As a group, wild greens are higher in nutrition than domestic produce grown on farms. This is true even for organically grown produce. The generations-long process of domesticating a plant involved selecting for a specific size, color, flavor or ripening date. This happened at the expense of reduced fiber and nutrition, specifically vitamins and minerals. See this chart for specific data in this area.
They are free, making high quality produce affordable for anyone.
They are “unofficially organic” if harvested from clean places in nature.
They are abundant in many areas and life zones of the world. While not every plant on this page is found everywhere, many of these plants are frequently encountered around the world in a variety of climates, seasons, elevations and rainfall.
They are safe from being overharvested. As many of these greens grow best in disturbed soil, the act of picking them works to perpetuate the best soil environment for them to freely reproduce.

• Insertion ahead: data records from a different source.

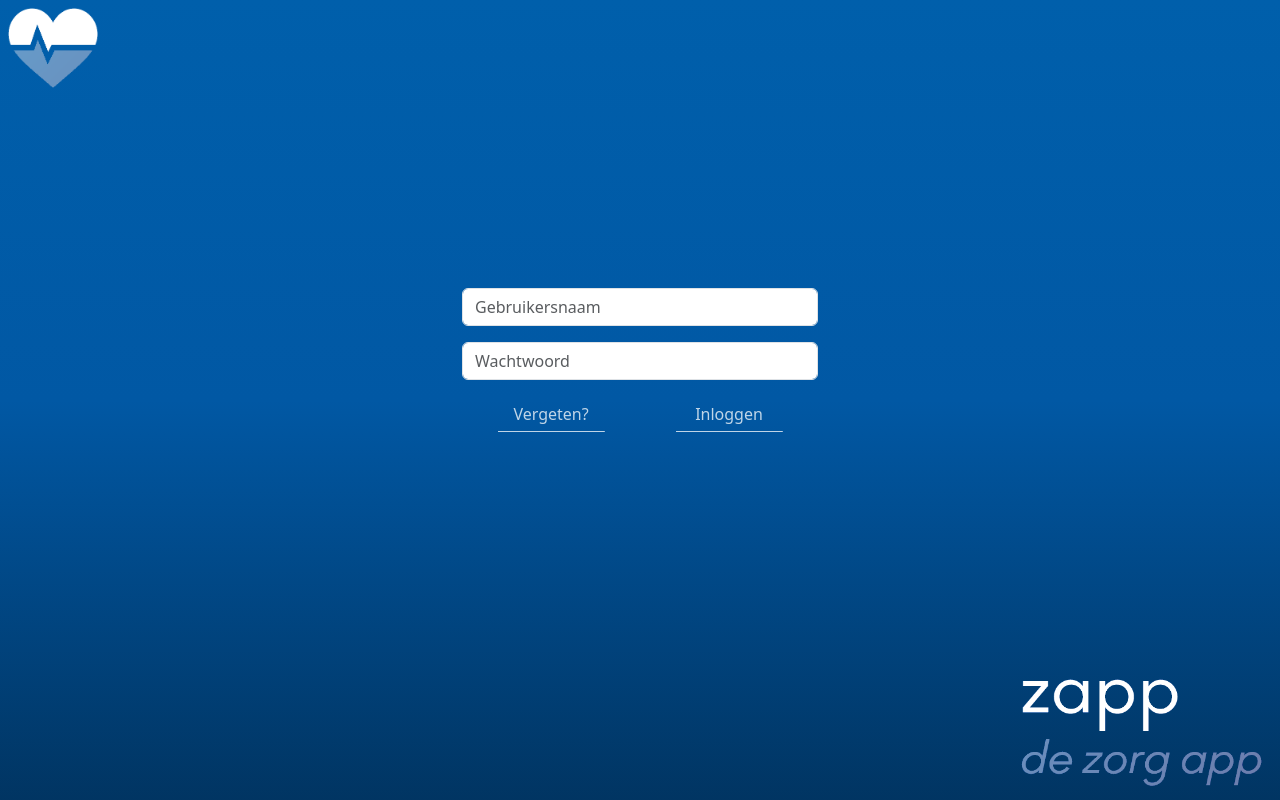
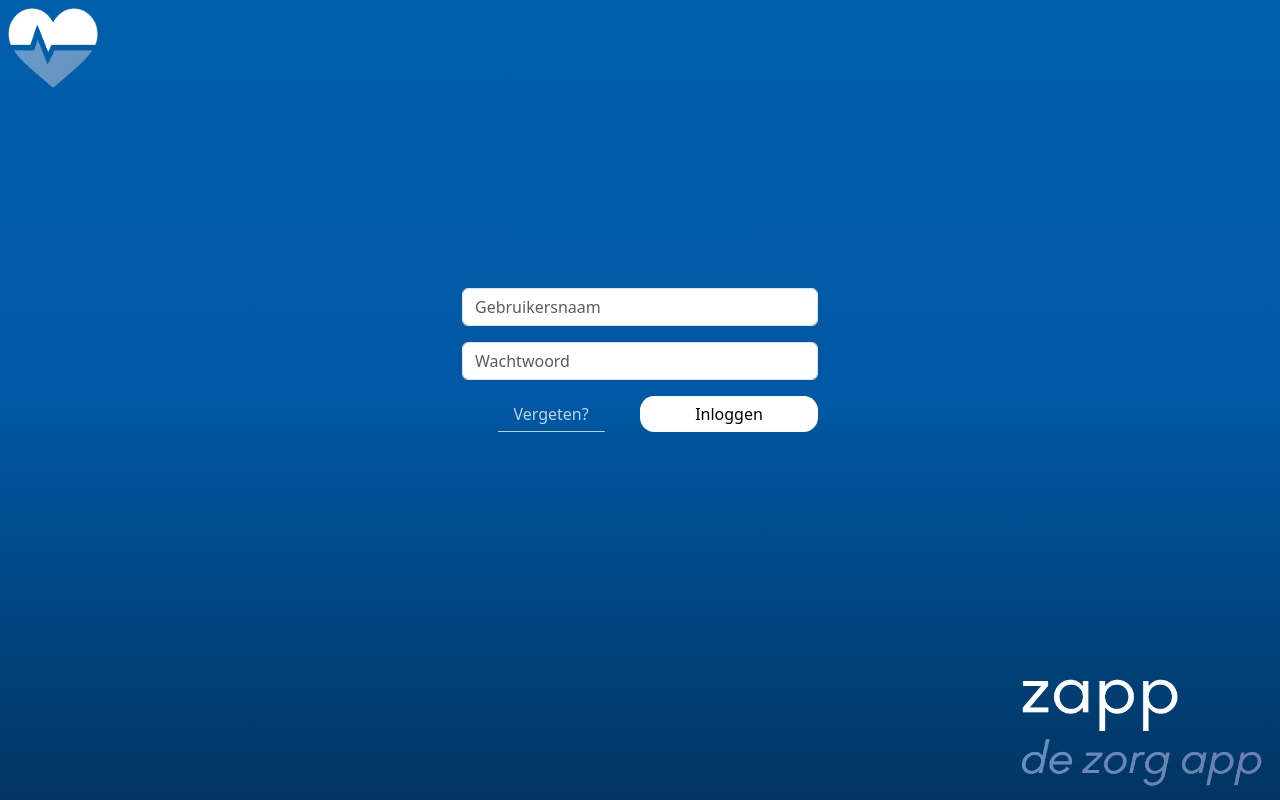
Before and after one commit to Educom-Trainees/educom-zorgApp, a Vue app in the folder frontend/: page /login in a window 1280 px wide. Built offline with nearby package versions, Linux system fonts and the light colour scheme; what vue-query would draw is missing.

Commit message:
changed button stylings (login button always has white background)

```diff
--- a/frontend/src/assets/zapp.css
+++ b/frontend/src/assets/zapp.css
@@ -48,7 +48,7 @@
     background: var(--zapp-dark);
 }
 
-.login-button {
+.forgot-password-button {
     opacity: 0.75;
     border-radius: 0.9rem;
     padding-bottom: 0.375rem;
@@ -62,11 +62,22 @@
     background-size: 60% 1px;
 }
 
-.login-button:focus, .login-button:hover {
+.login-button {
     opacity: 1;
     background: white;
+    border-radius: 0.9rem;
+    padding-bottom: 0.375rem;
+    padding-top: 0.375rem;
+    padding-left: 0.75rem;
+    padding-right: 0.75rem;
+    border: none;
     color: black !important;
     font-weight: normal !important;
+    outline: none;
+}
+
+.forgot-password-button:focus, .forgot-password-button:hover {
+    opacity: 1;
     outline: none;
 }
 
--- a/frontend/src/components/LoginScreen.vue
+++ b/frontend/src/components/LoginScreen.vue
@@ -10,14 +10,14 @@
         <div class="container vw-100 vertical-center">
             <div class="row">
                 <div class="col-2 col-md-3 col-lg-4"></div>
-                <form class="col-8 col-md-6 col-lg-4">
+                <form class="col-8 col-md-6 col-lg-4" action="javascript:void(0);">
                     <div class="mb-3">
                         <input class="form-control" type="text" :placeholder="translations.userName" tabindex="1" />
                     </div>
                     <div class="mb-3">
                         <input class="form-control" type="password" :placeholder="translations.password" tabindex="2" />
                     </div>
-                    <button class="login-button w-50" tabindex="4" >{{translations.forgot_password}}?</button>
+                    <button class="forgot-password-button w-50" tabindex="4" >{{translations.forgot_password}}?</button>
                     <button class="login-button w-50" type="submit" tabindex="3" >{{translations.login_button}}</button>
                 </form>
             </div>
```
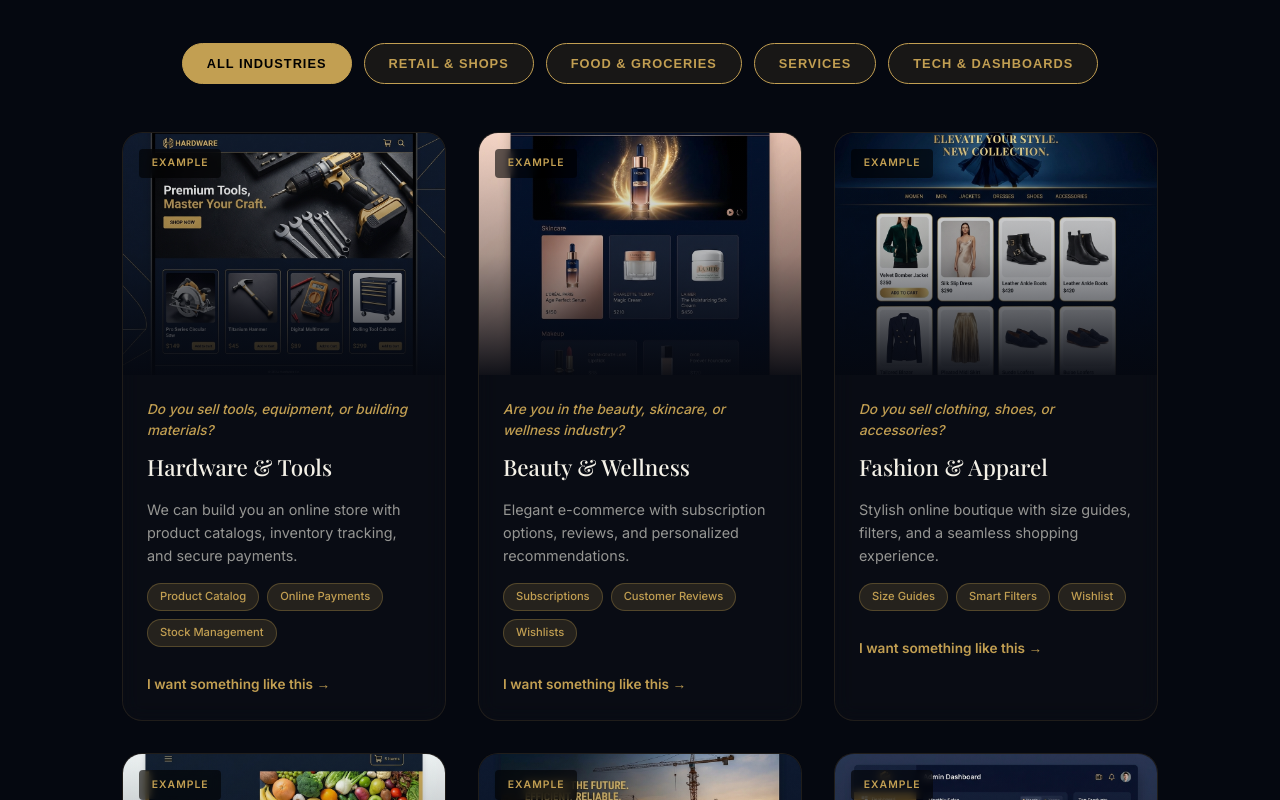
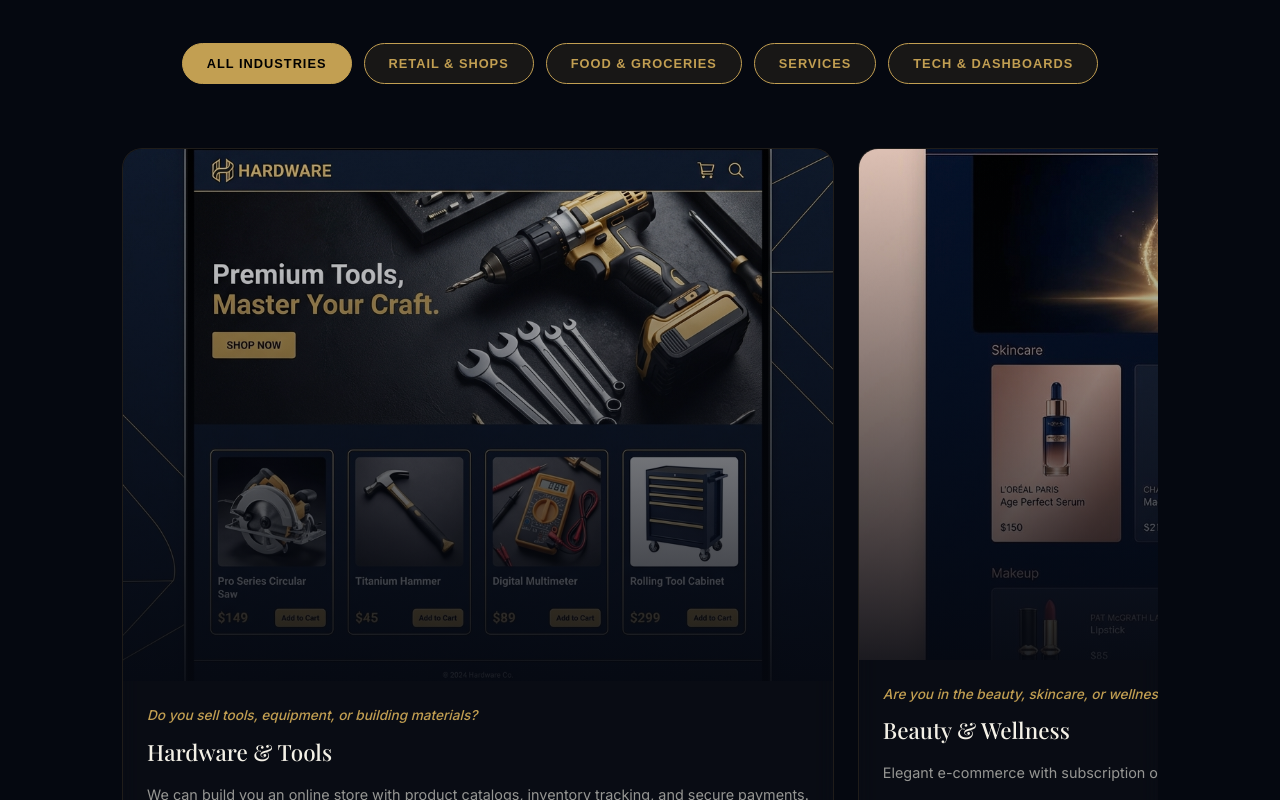
Before and after one commit to Mapetere/nm_holdings_site, a Next.js app: page / in a window 1280 px wide. Shown: the part 1820-2620 px from the top of the page. Built offline with nearby package versions, Linux system fonts and the light colour scheme; a web font is replaced by a local one.

Commit message:
feat: add PortfolioShowcase component with industry filtering and scrollable example items.

```diff
--- a/src/app/onboarding/page.tsx
+++ b/src/app/onboarding/page.tsx
@@ -21,7 +21,7 @@ export default function OnboardingPage() {
                     <h1 className="serif" style={{ fontSize: '3rem', marginBottom: '1rem' }}>Project Discovery</h1>
                     <p style={{ color: 'rgba(244, 241, 231, 0.6)', maxWidth: '600px', margin: '0 auto' }}>
                         Let's architect your digital future. Fill out this form to give us a clear view of your vision.
-                        Works offline—your progress is saved automatically.
+                        Works offline your progress is saved automatically.
                     </p>
                 </header>
 
--- a/src/app/privacy/page.tsx
+++ b/src/app/privacy/page.tsx
@@ -52,7 +52,7 @@ export default function PrivacyPolicy() {
                     <section style={{ marginBottom: '3rem' }}>
                         <h2 className="serif" style={{ color: 'var(--cream)', fontSize: '1.8rem', marginBottom: '1.5rem' }}>4. Data Security</h2>
                         <p>
-                            We implement industry-standard security measures to protect your data. We use proven, secure service providers for hosting and data storage. We do not sell or share your personal information with third parties for marketing purposes.
+                            We implement industry standard security measures to protect your data. We use proven, secure service providers for hosting and data storage. We do not sell or share your personal information with third parties for marketing purposes.
                         </p>
                     </section>
 
--- a/src/components/PortfolioShowcase.tsx
+++ b/src/components/PortfolioShowcase.tsx
@@ -156,12 +156,17 @@ export default function IndustryExamples() {
                     ))}
                 </div>
 
-                {/* Examples Grid */}
+                {/* Netflix-style Scroll Container */}
                 <div style={{
-                    display: 'grid',
-                    gridTemplateColumns: 'repeat(auto-fit, minmax(320px, 1fr))',
-                    gap: '2rem'
-                }}>
+                    display: 'flex',
+                    gap: '1.5rem',
+                    overflowX: 'auto',
+                    padding: '1rem 0 3rem',
+                    scrollbarWidth: 'none',
+                    msOverflowStyle: 'none',
+                    scrollSnapType: 'x mandatory',
+                    WebkitOverflowScrolling: 'touch'
+                }} className="netflix-scroll">
                     {filteredItems.map((item, index) => (
                         <div
                             key={item.id}
@@ -170,8 +175,11 @@ export default function IndustryExamples() {
                             className="glass-card"
                             style={{
                                 padding: 0,
+                                minWidth: '350px',
+                                flex: '0 0 auto',
                                 overflow: 'hidden',
                                 opacity: 0,
+                                scrollSnapAlign: 'start',
                                 animation: `fadeSlideIn 0.5s ease forwards ${index * 0.1}s`
                             }}
                         >
@@ -196,26 +204,8 @@ export default function IndustryExamples() {
                                 <div style={{
                                     position: 'absolute',
                                     inset: 0,
-                                    background: 'linear-gradient(to top, rgba(5, 8, 16, 0.95) 0%, rgba(5, 8, 16, 0.3) 50%, transparent 100%)',
+                                    background: 'linear-gradient(to top, rgba(5, 8, 16, 0.9) 0%, rgba(5, 8, 16, 0.1) 100%)',
                                 }} />
-
-                                {/* Example Badge */}
-                                <div style={{
-                                    position: 'absolute',
-                                    top: '1rem',
-                                    left: '1rem',
-                                    padding: '0.4rem 0.8rem',
-                                    background: 'rgba(0,0,0,0.6)',
-                                    backdropFilter: 'blur(4px)',
-                                    borderRadius: '4px',
-                                    fontSize: '0.65rem',
-                                    fontWeight: '600',
-                                    textTransform: 'uppercase',
-                                    letterSpacing: '1px',
-                                    color: 'var(--gold)'
-                                }}>
-                                    Example
-                                </div>
                             </div>
 
                             {/* Content */}
@@ -266,23 +256,6 @@ export default function IndustryExamples() {
                                         </span>
                                     ))}
                                 </div>
-
-                                {/* CTA */}
-                                <a
-                                    href="/apply"
-                                    style={{
-                                        display: 'inline-flex',
-                                        alignItems: 'center',
-                                        gap: '0.5rem',
-                                        color: 'var(--gold)',
-                                        fontWeight: '600',
-                                        fontSize: '0.85rem',
-                                        textDecoration: 'none',
-                                        transition: 'gap 0.3s ease'
-                                    }}
-                                >
-                                    I want something like this →
-                                </a>
                             </div>
                         </div>
                     ))}
@@ -328,6 +301,13 @@ export default function IndustryExamples() {
                         transform: translateY(0);
                     }
                 }
+                .netflix-scroll::-webkit-scrollbar {
+                    display: none;
+                }
+                .netflix-scroll {
+                    -ms-overflow-style: none;
+                    scrollbar-width: none;
+                }
                 @media (max-width: 768px) {
                     #examples h2 {
                         font-size: 2rem !important;
```
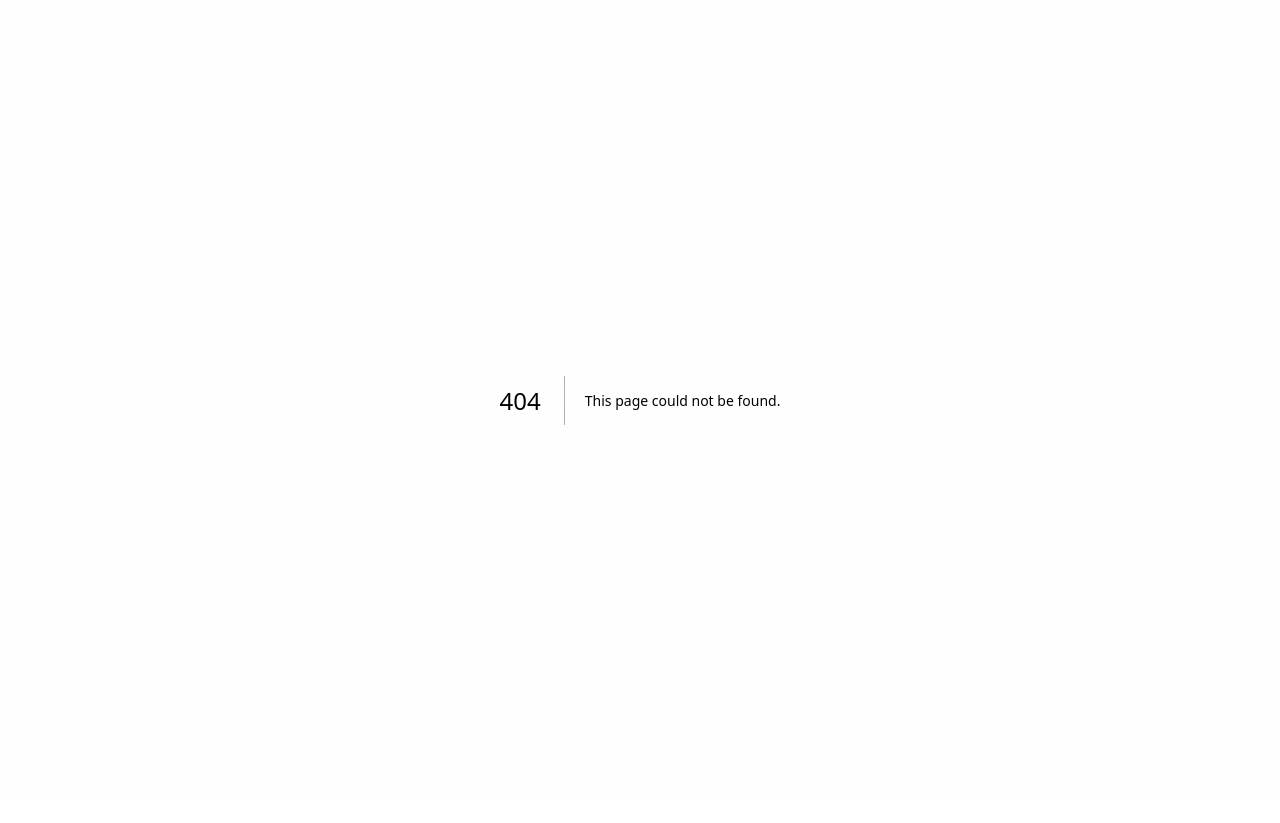
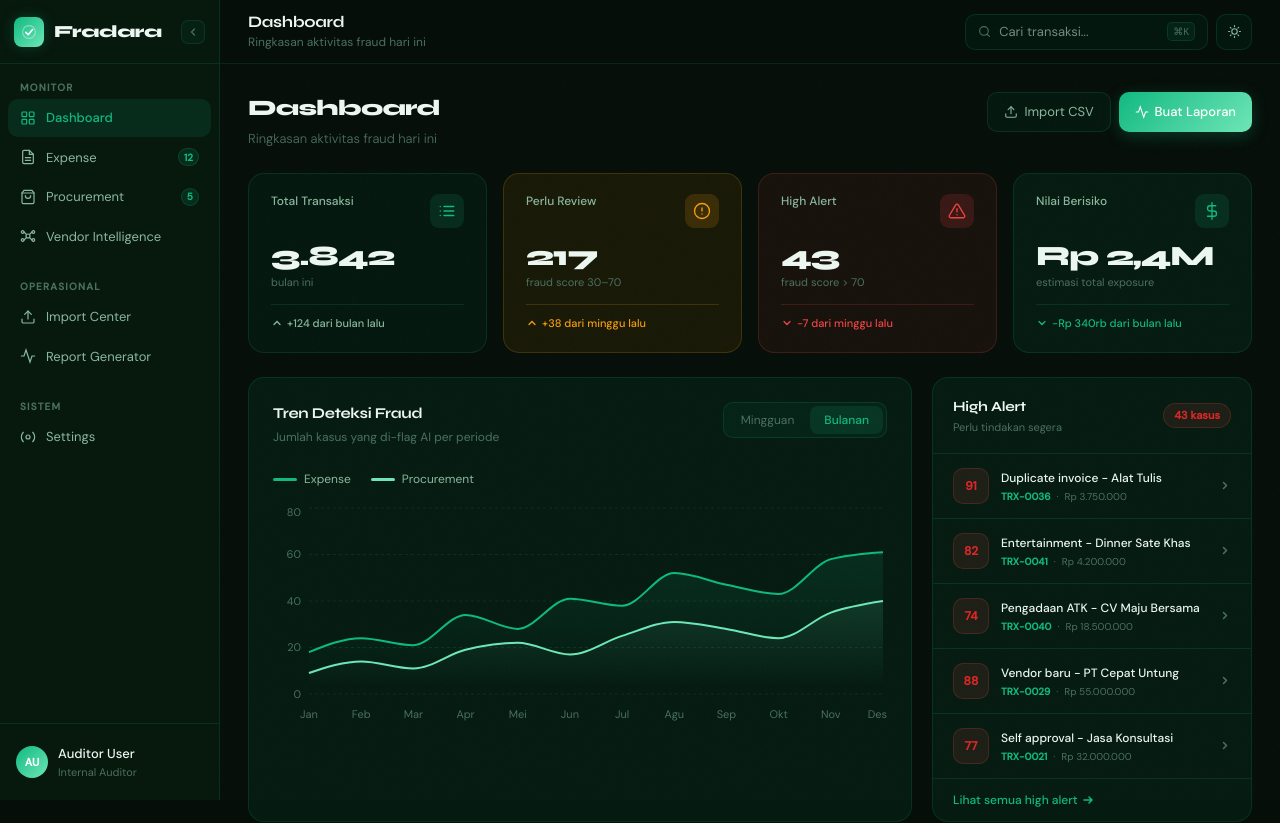
Before and after one commit to LGTM-Build/FE-Fraud-Detection-Platform, a Next.js app: page /dashboard in a window 1280 px wide. Before the commit this address had no page. Shown: the top 823 px of the page. Before the commit the page ends 800 px from the top, so only its background shows below. Built offline with nearby package versions, Linux system fonts and the light colour scheme.

Commit message:
feat: [LS] add page and layout dashboard

```diff
--- /dev/null
+++ b/app/dashboard/layout.tsx
@@ -0,0 +1,35 @@
+"use client";
+import { useState } from "react";
+import Sidebar from "@/components/dashboard/Sidebar";
+import TopBar from "@/components/dashboard/TopBar";
+
+export default function DashboardLayout({ children }: { children: React.ReactNode }) {
+  const [collapsed, setCollapsed] = useState(false);
+
+  return (
+    <div
+      style={{
+        display: "flex",
+        minHeight: "100vh",
+        background: "var(--bg)",
+        // Expose sidebar width as CSS var so TopBar fixed can sync its left offset
+        ["--sidebar-w" as string]: collapsed ? "64px" : "220px",
+      }}
+    >
+      <Sidebar collapsed={collapsed} setCollapsed={setCollapsed} />
+
+      <div style={{ flex: 1, display: "flex", flexDirection: "column", minWidth: 0, overflow: "hidden" }}>
+        <TopBar title="Dashboard" subtitle="Ringkasan aktivitas fraud hari ini" />
+
+        <main style={{
+          flex: 1,
+          padding: "28px",
+          overflowY: "auto",
+          overflowX: "hidden",
+        }}>
+          {children}
+        </main>
+      </div>
+    </div>
+  );
+}
--- /dev/null
+++ b/app/dashboard/page.tsx
@@ -0,0 +1,48 @@
+"use client"
+
+import SummaryCards from "@/components/dashboard/SummaryCards";
+import FraudTrendChart from "@/components/dashboard/FraudTrendChart";
+import RecentTransactionsTable from "@/components/dashboard/RecentTransactionsTable";
+import QuickActions from "@/components/dashboard/QuickActions";
+import HighAlertList from "@/components/dashboard/HighAlertList";
+
+export default function DashboardPage() {
+  return (
+    <div style={{ display: "flex", flexDirection: "column", gap: "24px" }}>
+
+      {/* Page header */}
+      <div style={{
+        display: "flex", alignItems: "flex-start",
+        justifyContent: "space-between", gap: "16px",
+      }}>
+        <div>
+          <h1 style={{
+            fontFamily: "'Syne', sans-serif",
+            fontSize: "22px", fontWeight: 800,
+            color: "var(--tp)", letterSpacing: "-0.8px",
+            marginBottom: "4px",
+          }}>
+            Dashboard
+          </h1>
+          <p style={{ fontSize: "13px", color: "var(--tm)", fontWeight: 300 }}>
+            Ringkasan aktivitas fraud hari ini
+          </p>
+        </div>
+        <QuickActions />
+      </div>
+
+      {/* Summary cards */}
+      <SummaryCards />
+
+      {/* Chart + high alert panel */}
+      <div style={{ display: "grid", gridTemplateColumns: "1fr 320px", gap: "20px" }}>
+        <FraudTrendChart />
+        <HighAlertList />
+      </div>
+
+      {/* Transactions table */}
+      <RecentTransactionsTable />
+
+    </div>
+  );
+}
```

They are palatable which is much better than simply being edible. These are not foods that need to be forced on anyone. They are welcome and nourishing additions to the daily diet.
They are easily harvested and prepared. For the most part, no special tools are needed to gather these foods and no complicated cookbooks are required. They can either be added raw to salads and sandwiches or cooked in ways similar to domestic leafy greens.
Safety and Palatable Issues
Always, always, ALWAYS be 100% sure of the ID of a plant before putting it in your mouth. While the actual number of deadly plants is small, it only takes one mistake to be fatal. I have serious issues with the many versions of the “Plant Taste Test” to determine edible safety. There is no substitute to learning the individual plants in one’s home region.
Poison Hemlock is one plant every forager needs to know and avoid. It is highly toxic and can be deadly.
Only wildcraft plants that are free from pollution. This means avoiding plants near roads and golf courses or downstream for agricultural or industrial runoff.
In general, younger greens taste better than ones that have gone to seed. This often means spring or early summer is best. An exception for the Southwest is the July and August monsoons at higher elevations. Many greens make an appearance with the seasonal moisture in July and August above 5,000’ in Arizona.
A good rule is to avoid eating greens that have gone to seed. Taste and nutrition deteriorates then and the seeds should be saved for next year’s crop.
The increased fiber of wild food has many health benefits including helping to stabilize blood sugar and promoting regular bowel movements. Short term, many people feel some digestive discomfort when beginning the wild food journey. Initially, take it easy on the wild stuff. It is best to nibble some and then gradually add them to garden greens in a salad.
Here are some of the greens available in the Southwest.
Additional Plant Profiles will be added as they are written.
Wild Mustard (Sisymbrium irio)
Amaranth (Amaranth spp.)
Goosefoot, also known as Lambsquarters (Chenopodium album)
Dandelion Leaves (Taraxacum officinalis)
Purslane (Portulacca spp.)
Sow Thistle (Sonchus oleraceus)
Nettles (Urtica dioica)
Chicory (Cichorium intybus)
Chickweed (Stellaria media)
Yellow Dock, also known as Curly Dock (Rumex crispus)
Alfalfa (Medicago sativa)
Wood Sorrel (Oxalis spp.)